▸ **To do**:
Each line of the data that includes "axes" must be copied.

Revision comparison data:
□ □ □
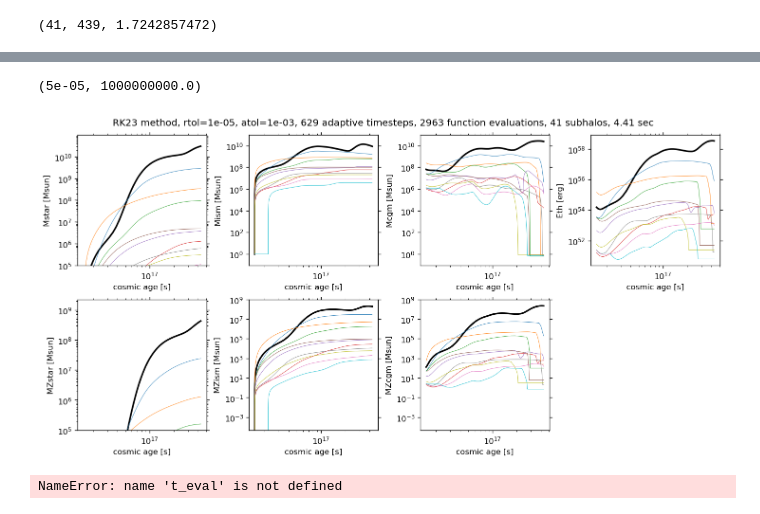
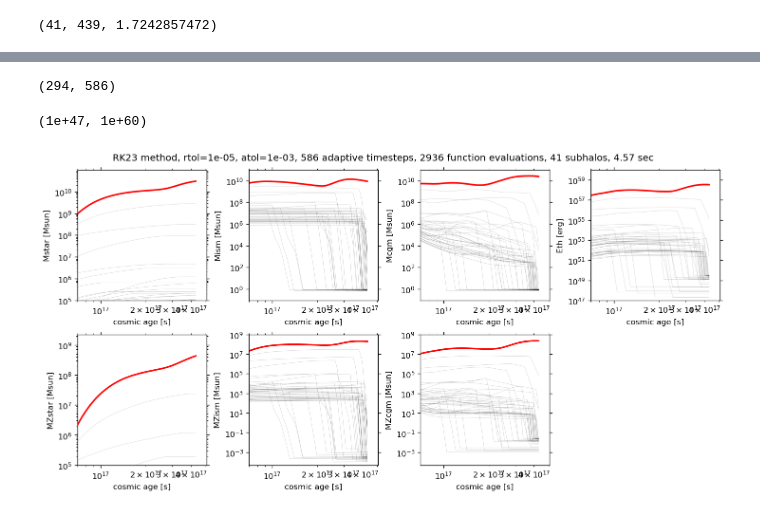
Before and after one commit to virajpandya/sapphire, a Jupyter notebook: dev/solve_ivp_symphony.ipynb, the cells around one changed output, grey strips where cells are left out. Cells and saved outputs as stored; diff of their text form; code cells hidden in the pictures.

```diff
--- a/dev/solve_ivp_symphony.ipynb
+++ b/dev/solve_ivp_symphony.ipynb
@@ -932,6 +932,9 @@ def interp_subhalo(i):
 
     # divide to get subhalo radial distance in units of host Rvir(t)
     rsub = dsub / Rvir_host_ok
+
+    # clip rsub to prevent splashback for now
+    rsub[np.argmax(abs(rsub) <= 1):] = np.clip(rsub[np.argmax(abs(rsub) <= 1):], a_min=None, a_max = 0.99)
 
     # smooth and interpolate -- for extrapolation, return boundary value (assuming at late times, subhalo will always end at rsub << 1)
     interp_rsub_savgolay = InterpolatedUnivariateSpline(time[ok], savgol_filter(rsub, window_length=5, polyorder=4), k=3, ext=3) # proper kpc
@@ -997,3 +1000,10 @@ def Mhalo_r(Rend, Mvir, Rvir, c_nfw):
     rho_naught = Mvir / (4*np.pi * R_s**3 * (np.log(1 + c_nfw) - c_nfw / (1 + c_nfw)) )
 
     return 4*np.pi * rho_naught * R_s**3 * (np.log( (R_s + Rend) / R_s ) - Rend / (R_s + Rend) )
+# %%
+def Sigma_0(M, r):
+    return M / (2 * np.pi)
+
+def Mdisk_r(M, r_d, r):
+    # via Ari's suggestion
+    return M * (1 - (r / r_d +1) * np.exp(-r/r_d) )
@@ -1432,21 +1439,22 @@ def cosmic_evolution(sol):
     # reshape output for easier access
     sol_rs = sol.y.reshape(len(tree_interpolators),7,sol.y.shape[-1]) # (Nhalos, Nstatevars, Ntimes)
 
-    for hnum in range(0, 11): # np.arange(len(tree_interpolators)):
+    for hnum in np.arange(len(tree_interpolators)):
 
         # access current halo's state variable vs time array
         hsol = sol_rs[hnum]
 
         if hnum == 0:
-            cstr, lw = 'k-', 2
+            cstr, lw, alpha = 'r-', 2, 1
         else:
-            cstr, lw = '-', 0.5
+            cstr, lw, alpha = 'k-', 0.5, 0.15
 
         for varnum in np.arange(7):
 
-            allax[varnum].loglog(10**sol.t,10**hsol[varnum],cstr,lw=lw,mec='none')
+            allax[varnum].loglog(10**sol.t,10**hsol[varnum],cstr,lw=lw,mec='none', alpha=alpha)
             allax[varnum].set_xlabel('cosmic age [s]')
             allax[varnum].set_ylabel(labels[varnum])
+            allax[varnum].set_xlim(left=7e16)
 
     fig.suptitle('%s method, rtol=%.0e, atol=%.0e, %i adaptive timesteps, %i function evaluations, %i subhalos, %.2f sec'%(ode_method,rtol,atol,len(sol.t),
                                                                                                                            sol.nfev,len(tree_interpolators)-1,
@@ -1458,23 +1466,28 @@ def cosmic_evolution(sol):
     return axes
 
     # plt.savefig('solve_ivp_logarithmic_%s_%s_benchmark.png'%(halo_name,ode_method),bbox_inches='tight',dpi=150,facecolor='white')
+# %%
+sol_arr[0].y.shape
+# %% [output]
+(294, 586)
 # %%
 
 axes = [cosmic_evolution(sol) for sol in sol_arr]
 
 
 axes[0][0][1].set_ylim(0.9e-1, 1e11)
 axes[0][0][2].set_ylim(0.9e-1, 1e11)
 axes[0][1][2].set_ylim(0.5e-4, 1e9)
 axes[0][1][1].set_ylim(0.5e-4, 1e9)
+axes[0][0][3].set_ylim(1e47, 1e60)
 # %% [output]
-(5e-05, 1000000000.0)
+(1e+47, 1e+60)
-[figure, old version]
+[figure, new version]
 # %%
-dense_sol = sol_arr[0].sol(t_eval)
-
 # set up output times at which to return dense_output -- let's say we want 1000 points between t_init and t_final
 t_eval = logt_eval #  np.linspace(t_init,t_final,1000)
+
+dense_sol = sol_arr[0].sol(t_eval)
 
 # first update parameters dict to return everything
 parameters.update(return_all=True)
@@ -1486,5 +1499,3 @@ comb_dict = {key: [d.get(key) for d in out_dicts] for key in set(out_dicts[0].ke
 
 # finally revert parameters dict to set return_all back to False just in case...
 parameters.update(return_all=False)
-# %% [output]
-NameError: name 't_eval' is not defined
```
Also changed, not shown: parts of 18 cells of this notebook.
□ □ □
▸ **Answer to the problem**:
     return axes
 axes = [cosmic_evolution(sol) for sol in sol_arr]
 axes[0][0][1].set_ylim(0.9e-1, 1e11)
 axes[0][0][2].set_ylim(0.9e-1, 1e11)
 axes[0][1][2].set_ylim(0.5e-4, 1e9)
 axes[0][1][1].set_ylim(0.5e-4, 1e9)
+axes[0][0][3].set_ylim(1e47, 1e60)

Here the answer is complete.